It’s baaack. The copula spider. (First post on the topic is Copula Spiders.)

The shiny wore off real quick on being a content editor. Two manuscripts and thousands (2% of the documents) from the “to be” family – mostly “was” and “were”.

           “Editors are to leave writers’ voices intact,” claims a would-be author. “My voice is passive.”

           “Your voice doesn’t sell.” I move to the next story in the slush pile.

I’m not the only editor, or writer, running into the problem. “Was” and “were” are easy to use. One of my friends fixing a returned manuscript, complained her editor (not me) marked all the “was’es”.
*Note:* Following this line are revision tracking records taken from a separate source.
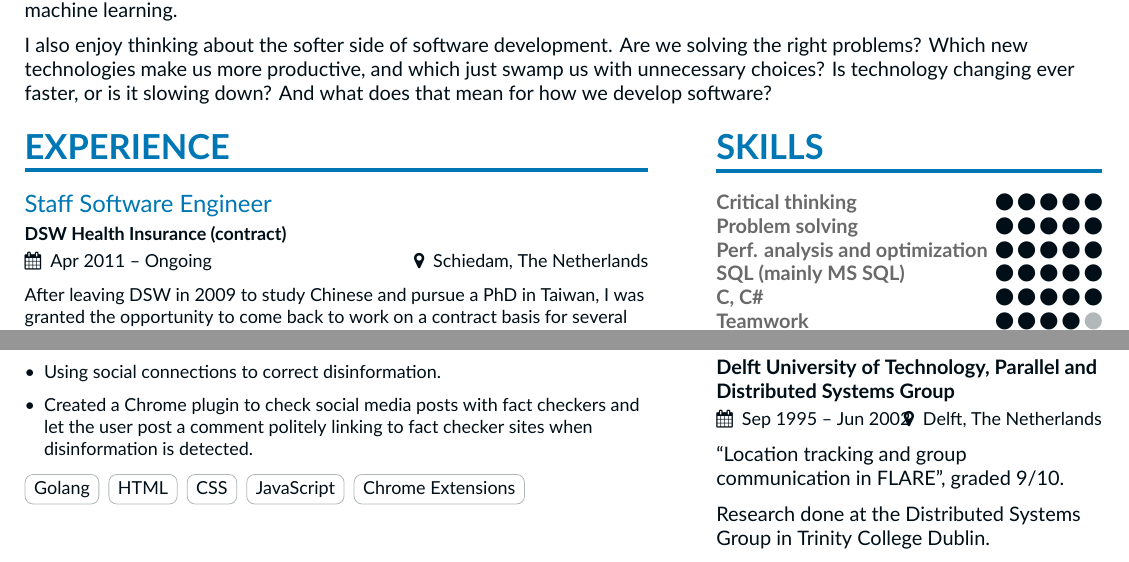
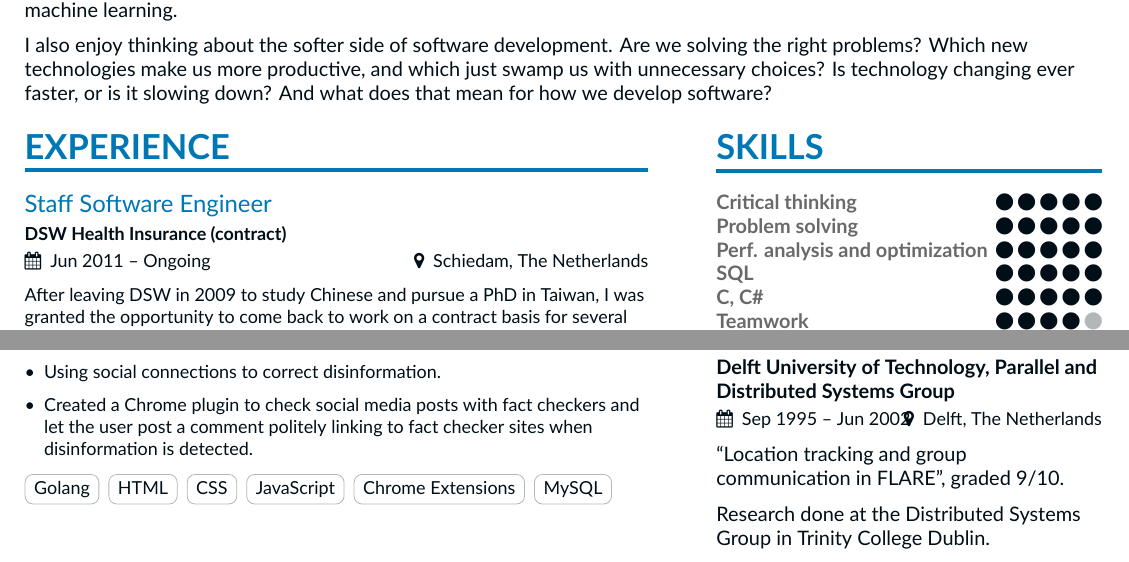
Before and after one commit to nielsreijers/resume, a LaTeX CV (full-version/NielsReijers-full-version.tex, which reads full-version/page1sidebar.tex): two parts of page 1 of 6, joined at a grey line, cut so that both start at the same text. Compiled offline with XeLaTeX.

Commit message:
Small fixes

```diff
--- a/full-version/NielsReijers-full-version.tex
+++ b/full-version/NielsReijers-full-version.tex
@@ -85,7 +85,7 @@
 
 	\cvsection[page1sidebar]{Experience}
 
-	\cvevent{Staff Software Engineer}{DSW Health Insurance (contract)}{Apr 2011 -- Ongoing}{Schiedam, The Netherlands}
+	\cvevent{Staff Software Engineer}{DSW Health Insurance (contract)}{Jun 2011 -- Ongoing}{Schiedam, The Netherlands}
 
 	After leaving DSW in 2009 to study Chinese and pursue a PhD in Taiwan, I was granted the opportunity to come back to work on a contract basis for several months every year, from 2016 as Staff Software Engineer. This privilege was not typically offered to other employees, and I am grateful for this flexibility.
 
@@ -141,6 +141,7 @@
 	\cvtag{CSS}
 	\cvtag{JavaScript}
 	\cvtag{Chrome Extensions}
+	\cvtag{MySQL}
 
 
 	\newpage
--- a/full-version/page1sidebar.tex
+++ b/full-version/page1sidebar.tex
@@ -21,7 +21,7 @@
 \cvskill{Critical thinking}{5}
 \cvskill{Problem solving}{5}
 \cvskill{Perf. analysis and optimization}{5}
-\cvskill{SQL (mainly MS SQL)}{5}
+\cvskill{SQL}{5}
 \cvskill{C, C\#}{5}
 \cvskill{Teamwork}{4}
 \cvskill{Embedded systems}{4}
```
Also changed, not shown: single-page-version/NielsReijers-single-page.tex (+1 -1 lines), single-page-version/page1sidebar.tex (+1 -1 lines).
“Was! Oh bane of my existence! Stop tormenting me … (cries)” she posts on Facebook.

New to content editing, I reached out and I asked her about it, and her editor replied (I guess my friend was still busy killing the “was’es” or crying, likely both as she said she averaged 5 was’es a page in her opus). The other editor wrote: “Basically ‘was’ is either taking the place of or weakening a stronger verb.“

Copula is “a connecting verb, in particular the verb ‘be’ connecting the subject and a complement”. The “to be” family includes: am, are, is, was, were, been, has been, have been, had been.

A copula spider happens when you circle all the was’es on a page and connect them. If eight or more legs result, you have a spider.

Was / were / is – the most evils of evils making writing weak. The Copula Spiders must be burned. Kill the spider. Have no more than five “was” ”were” ”is” on a page (one if an action sequence). Six would be a copula insect – and even those are unworthy of your efforts. Remove any of them running through your manuscript. Kill the spiders – burn the house and rewrite the section if you must.

READING EXERCISE: Find your favorite writer, action-based is best but any will do, see how many pages you go before you count ten copula usages.

WRITING EXERCISE: Take an action scene out of your present work-in-progress (WIP). Remove as many was-were-is from the scene as you can. Compare the original scene and the resulting scene for pace and verbiage impact.